Research News

Weedy rice has become herbicide-resistant through rapid evolution

Aggressive, herbicide-resistant weed is a threat in nation's largest rice production region

In research published in the journal Communications Biology, U.S. National Science Foundation-supported scientists at Washington University in St. Louis and the University of Arkansas report that a crop pest called weedy rice has become widely herbicide-resistant. The study highlights the challenges facing U.S. rice farmers when they battle a weedy enemy closely related to a desirable crop plant.
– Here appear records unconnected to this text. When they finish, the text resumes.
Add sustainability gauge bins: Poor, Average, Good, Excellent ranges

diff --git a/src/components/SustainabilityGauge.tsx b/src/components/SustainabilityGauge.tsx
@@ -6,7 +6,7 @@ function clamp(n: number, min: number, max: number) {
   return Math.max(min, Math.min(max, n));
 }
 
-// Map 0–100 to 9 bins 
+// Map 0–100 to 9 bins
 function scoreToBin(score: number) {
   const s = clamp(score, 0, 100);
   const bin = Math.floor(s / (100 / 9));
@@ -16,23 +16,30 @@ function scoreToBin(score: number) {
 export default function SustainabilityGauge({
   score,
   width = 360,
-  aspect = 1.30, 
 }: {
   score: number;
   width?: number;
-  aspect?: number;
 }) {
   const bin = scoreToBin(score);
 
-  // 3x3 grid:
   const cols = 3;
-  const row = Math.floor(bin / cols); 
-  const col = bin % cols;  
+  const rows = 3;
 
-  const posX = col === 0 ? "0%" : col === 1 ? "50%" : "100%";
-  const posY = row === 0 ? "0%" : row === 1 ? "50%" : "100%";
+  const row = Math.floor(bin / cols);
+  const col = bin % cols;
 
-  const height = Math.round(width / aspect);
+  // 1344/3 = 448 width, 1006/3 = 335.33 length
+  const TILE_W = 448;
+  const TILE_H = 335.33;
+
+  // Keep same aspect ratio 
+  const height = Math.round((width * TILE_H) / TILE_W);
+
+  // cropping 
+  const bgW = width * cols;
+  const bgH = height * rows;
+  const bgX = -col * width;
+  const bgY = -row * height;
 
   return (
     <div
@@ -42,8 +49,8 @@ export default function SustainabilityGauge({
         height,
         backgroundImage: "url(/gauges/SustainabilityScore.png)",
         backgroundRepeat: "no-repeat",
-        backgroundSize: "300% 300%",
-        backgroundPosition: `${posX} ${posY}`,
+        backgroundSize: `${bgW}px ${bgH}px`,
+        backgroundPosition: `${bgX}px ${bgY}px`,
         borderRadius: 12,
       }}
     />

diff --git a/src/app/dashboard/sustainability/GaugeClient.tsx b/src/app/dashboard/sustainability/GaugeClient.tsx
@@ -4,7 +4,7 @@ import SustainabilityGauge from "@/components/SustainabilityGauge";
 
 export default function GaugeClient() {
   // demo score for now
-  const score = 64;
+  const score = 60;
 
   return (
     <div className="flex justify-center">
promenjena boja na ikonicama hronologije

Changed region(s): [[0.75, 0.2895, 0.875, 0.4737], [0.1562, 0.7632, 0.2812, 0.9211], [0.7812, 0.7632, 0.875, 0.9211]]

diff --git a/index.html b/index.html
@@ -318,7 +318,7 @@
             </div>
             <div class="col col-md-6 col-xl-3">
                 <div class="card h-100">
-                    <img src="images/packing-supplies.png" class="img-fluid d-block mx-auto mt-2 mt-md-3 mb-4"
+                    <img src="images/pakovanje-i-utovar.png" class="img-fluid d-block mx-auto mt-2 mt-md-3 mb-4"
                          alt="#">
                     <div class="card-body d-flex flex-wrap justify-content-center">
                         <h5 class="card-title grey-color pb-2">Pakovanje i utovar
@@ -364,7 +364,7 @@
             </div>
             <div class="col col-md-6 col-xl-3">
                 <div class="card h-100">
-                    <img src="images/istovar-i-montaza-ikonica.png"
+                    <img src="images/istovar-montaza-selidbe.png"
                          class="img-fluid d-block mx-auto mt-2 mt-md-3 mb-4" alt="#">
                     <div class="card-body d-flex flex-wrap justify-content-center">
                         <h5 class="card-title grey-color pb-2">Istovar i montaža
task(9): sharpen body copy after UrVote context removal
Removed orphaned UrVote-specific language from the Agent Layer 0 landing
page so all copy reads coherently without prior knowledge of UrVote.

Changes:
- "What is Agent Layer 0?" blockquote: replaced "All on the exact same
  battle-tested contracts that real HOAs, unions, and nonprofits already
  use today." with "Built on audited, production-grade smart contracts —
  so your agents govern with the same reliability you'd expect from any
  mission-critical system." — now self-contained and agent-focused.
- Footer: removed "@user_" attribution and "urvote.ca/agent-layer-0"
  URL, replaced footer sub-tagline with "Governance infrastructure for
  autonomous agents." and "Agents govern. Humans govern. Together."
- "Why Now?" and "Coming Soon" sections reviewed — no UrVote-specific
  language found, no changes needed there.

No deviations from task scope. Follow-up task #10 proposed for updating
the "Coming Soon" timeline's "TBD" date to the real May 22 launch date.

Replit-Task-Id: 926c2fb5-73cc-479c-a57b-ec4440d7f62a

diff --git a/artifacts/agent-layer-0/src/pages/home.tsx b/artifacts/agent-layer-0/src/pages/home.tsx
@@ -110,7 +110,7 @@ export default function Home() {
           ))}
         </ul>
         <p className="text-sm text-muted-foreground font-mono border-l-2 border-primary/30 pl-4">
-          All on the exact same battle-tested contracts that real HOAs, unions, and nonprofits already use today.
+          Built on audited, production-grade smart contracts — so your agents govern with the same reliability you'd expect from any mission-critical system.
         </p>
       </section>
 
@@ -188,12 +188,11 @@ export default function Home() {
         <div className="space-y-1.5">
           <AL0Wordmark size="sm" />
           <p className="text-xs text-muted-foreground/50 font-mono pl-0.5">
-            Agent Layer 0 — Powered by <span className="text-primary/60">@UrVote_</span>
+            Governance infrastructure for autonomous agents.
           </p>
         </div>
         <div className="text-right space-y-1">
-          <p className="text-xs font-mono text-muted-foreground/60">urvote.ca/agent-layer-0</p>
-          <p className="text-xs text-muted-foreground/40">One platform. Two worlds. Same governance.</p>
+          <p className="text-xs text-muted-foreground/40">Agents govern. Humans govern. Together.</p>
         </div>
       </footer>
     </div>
"This study illustrates the use of genomics technologies and basic research to provide significant new insights into the genetics of weediness, information critically needed to develop sustainable weed management strategies for agriculture," said Diane Okamuro, a program director in NSF's Division of Integrative Organismal Systems. "Public-private partnerships will be key to translating these discoveries into applications that promote the U.S. bioeconomy."

The genetic investigation was conducted with samples gathered in rice fields in Arkansas, where almost 50% of the nation's rice is grown.

Weedy rice is a closely related cousin of crop rice. It aggressively competes with cultivated rice in the field, leading to loss of yield and reductions in harvest quality that compromise market value. Weedy rice infestations cause an estimated $45 million in economic losses in the U.S. each year.

Biologists used whole-genome sequences of 48 contemporary weedy rice plants to show how herbicide resistance evolved by gene flow from crop rice. Almost all other cases of herbicide resistance in agricultural weeds result from selection of tolerant genotypes in the weed species. However, just 20 years after herbicide-resistant rice was first adopted in the southern U.S., most fields with a history of herbicide-resistant rice cultivation have weedy rice plants that are also herbicide-resistant.

"Technological changes in U.S. rice farming since the 2000s have led to a complete genetic revolution in the makeup of the weedy rice that infests U.S. fields," said Kenneth Olsen of Washington University, senior author of the study.

"In the last 20 years, weedy rice has gone from being very genetically distinct from U.S. crop varieties to mostly being derived from crop-weed hybridization," Olsen said. "The weeds are grabbing certain traits from the crop that are beneficial to them, including herbicide resistance."